The following is sitting on my desk, and it might just be the weirdest keyboard ever.

But most importantly, this Frankenstein keyboard is a proof of concept! This is 1 UHK right half and 3 left halves interconnected. The top left half simulates a left module, and the top right half (which is a left UHK half) simulates a right module.

The keyboard halves and modules communicate via the main I2C bus of the UHK. The right UHK half is the I2C master which initiates all communication on the bus. The rest of the devices are I2C slaves. From the standpoint of the firmware, there is no difference between the left keyboard half and the modules.

I basically dremeled a protoboard to size, and created a passive 4 port 4P4C hub out of it to interconnect the pieces. Then I added test keymaps for the modules, and reflashed the firmwares of the left module and the right module, so that their I2C addresses don't clash with the I2C address of the left UHK half.

This proof of concept works as intended, and now I can type on all the 4 keyboard halves, making me seem like I overcompensate for something.
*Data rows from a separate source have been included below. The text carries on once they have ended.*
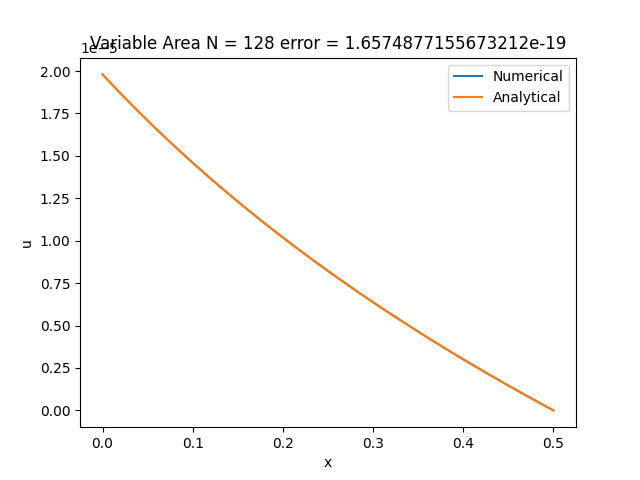
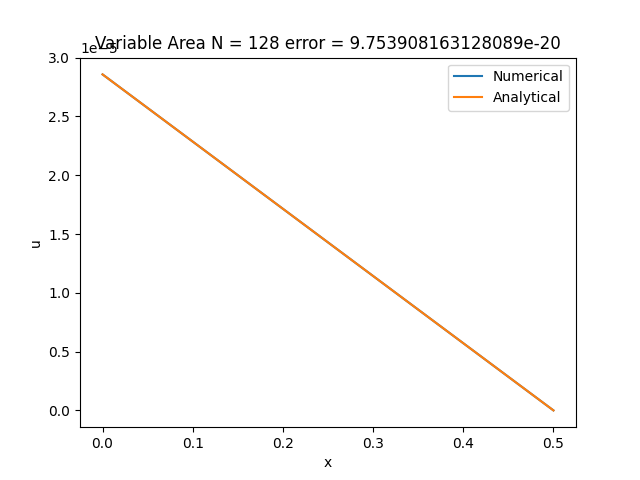
Added constant plots

diff --git a/pythonScripts/plot.py b/pythonScripts/plot.py
@@ -24,7 +24,7 @@ for line in f:
 
 X = np.array(X)
 Y = np.array(Y)
-Analytical_Y = variableArea(X)
+#Analytical_Y = variableArea(X)
 
 #print(Analytical_Y)
 
@@ -38,7 +38,7 @@ def constantArea(X):
 
 
 for n_ele in N:
-    os.system(f"./variable.out {n_ele}")
+    os.system(f"./constant.out {n_ele}")
     f = open("/home/abhishekj/projects/cs601pa2-karthikmurakonda/pythonScripts/file.txt")
     X = []
     Y = []
@@ -60,11 +60,11 @@ for n_ele in N:
     ax.set_xlabel('x')
     ax.set_ylabel('u')
 
-    Analytical_Y = variableArea(X)
+    Analytical_Y = constantArea(X)
     error = np.sum((Y-Analytical_Y)**2)
-    ax.set_title(f'Variable Area N = {n_ele} error = {error}')
+    ax.set_title(f'Constant Area N = {n_ele} error = {error}')
     ax.plot(X,Y, label=f'Numerical')
     ax.plot(X,Analytical_Y, label=f'Analytical')
     ax.legend() 
-    fig.savefig(f'Variable {n_ele}')
+    fig.savefig(f'Constant {n_ele}')
     print(X)

diff --git a/include/solution.hpp b/include/solution.hpp
@@ -61,7 +61,7 @@ namespace sol
     F(0,0) = P;
 
   // F.resize(N,1);
-    Eigen::MatrixXd newK = K.block(0,1,N,N);
+    Eigen::MatrixXd newK = K.block(0,0,N,N);
     Eigen::MatrixXd newF = F.block(0,0,N,1);
     // newF(0,0) = P;
      Eigen::MatrixXd U = newK.inverse()*newF;

diff --git a/src/main.cpp b/src/main.cpp
@@ -160,7 +160,7 @@ int main(int argc, char const *argv[])
     // file.close();
 
 
-    sol::constantsolution();
+    sol::constantsolution(N);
As you can imagine, this is the first step of many to follow. Next up, I will extract the part of the firmware that will be shared across the modules and the left half, and then create separate firmware projects for the modules, utilizing the extracted code.

Then I'll attach the peripherials specific to the individual modules to these development UHK left halves, and write firmware code to drive them.
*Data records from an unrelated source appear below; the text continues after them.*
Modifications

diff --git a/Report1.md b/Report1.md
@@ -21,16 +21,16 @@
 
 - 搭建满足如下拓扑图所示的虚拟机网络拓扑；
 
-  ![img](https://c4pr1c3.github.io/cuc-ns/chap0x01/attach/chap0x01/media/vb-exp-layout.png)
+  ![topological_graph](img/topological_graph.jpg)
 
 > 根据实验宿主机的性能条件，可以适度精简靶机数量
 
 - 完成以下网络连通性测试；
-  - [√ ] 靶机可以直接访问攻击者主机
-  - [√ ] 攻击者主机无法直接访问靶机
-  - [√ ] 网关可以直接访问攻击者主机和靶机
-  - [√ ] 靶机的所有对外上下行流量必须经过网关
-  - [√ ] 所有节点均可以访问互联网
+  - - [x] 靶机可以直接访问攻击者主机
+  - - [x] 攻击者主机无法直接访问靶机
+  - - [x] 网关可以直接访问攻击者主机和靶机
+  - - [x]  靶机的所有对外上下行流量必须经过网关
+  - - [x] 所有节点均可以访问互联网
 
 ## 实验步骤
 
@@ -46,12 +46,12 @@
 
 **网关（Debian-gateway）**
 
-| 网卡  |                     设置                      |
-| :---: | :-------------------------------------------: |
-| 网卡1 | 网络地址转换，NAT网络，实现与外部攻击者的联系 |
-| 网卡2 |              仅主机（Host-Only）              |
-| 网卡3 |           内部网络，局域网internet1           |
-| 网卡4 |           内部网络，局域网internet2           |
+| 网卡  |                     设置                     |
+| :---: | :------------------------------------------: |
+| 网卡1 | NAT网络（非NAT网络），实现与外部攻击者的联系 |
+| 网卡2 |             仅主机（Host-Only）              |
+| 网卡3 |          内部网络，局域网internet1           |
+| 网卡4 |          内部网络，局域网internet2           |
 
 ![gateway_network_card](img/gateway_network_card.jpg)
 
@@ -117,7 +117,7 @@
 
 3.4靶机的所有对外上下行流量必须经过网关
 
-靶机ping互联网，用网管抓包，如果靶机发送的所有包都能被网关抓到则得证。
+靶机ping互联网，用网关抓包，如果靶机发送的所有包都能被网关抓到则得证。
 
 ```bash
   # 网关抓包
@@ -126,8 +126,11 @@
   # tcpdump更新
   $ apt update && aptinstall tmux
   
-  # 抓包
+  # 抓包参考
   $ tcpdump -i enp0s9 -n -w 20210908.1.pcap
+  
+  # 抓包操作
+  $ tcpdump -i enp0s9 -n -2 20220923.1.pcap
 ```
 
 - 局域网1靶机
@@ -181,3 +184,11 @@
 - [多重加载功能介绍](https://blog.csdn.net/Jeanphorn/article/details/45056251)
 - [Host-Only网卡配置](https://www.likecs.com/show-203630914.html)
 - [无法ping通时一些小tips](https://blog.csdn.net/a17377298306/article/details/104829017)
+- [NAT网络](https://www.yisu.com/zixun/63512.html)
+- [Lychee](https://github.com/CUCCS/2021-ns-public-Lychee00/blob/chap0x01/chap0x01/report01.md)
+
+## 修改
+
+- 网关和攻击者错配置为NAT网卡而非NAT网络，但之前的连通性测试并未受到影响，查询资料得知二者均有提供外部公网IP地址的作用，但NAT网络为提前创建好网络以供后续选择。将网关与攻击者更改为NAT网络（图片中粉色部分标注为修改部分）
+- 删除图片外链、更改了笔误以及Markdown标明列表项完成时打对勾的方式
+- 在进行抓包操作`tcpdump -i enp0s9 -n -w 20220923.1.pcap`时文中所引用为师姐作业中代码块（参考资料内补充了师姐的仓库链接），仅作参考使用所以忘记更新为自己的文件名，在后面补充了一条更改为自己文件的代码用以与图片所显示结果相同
In the meantime, András will finalize the plastic cases and mechanical design of the modules, so that they'll be optimized for manufacturing. This will, in turn, enable me to design the custom PCBs of the modules.

In a way, developing the modules is like developing additional products – 4 products to be exact, and even though we've gained a lot of experience, realistically speaking, there's no way the modules will be ready by the end of August as originally planned.

Given the above, we're changing the estimated delivery date of the modules to the end of December which should be more realistic. None of us are happy with delays, but we'd much rather take our time than compromise the quality of the product even the slightest bit. According to your feedback, it's the right thing to do.

Thank you for reading this update! As always, we'll be keeping you updated on all things UHK, and we're looking forward to talking with you on 2018-07-12.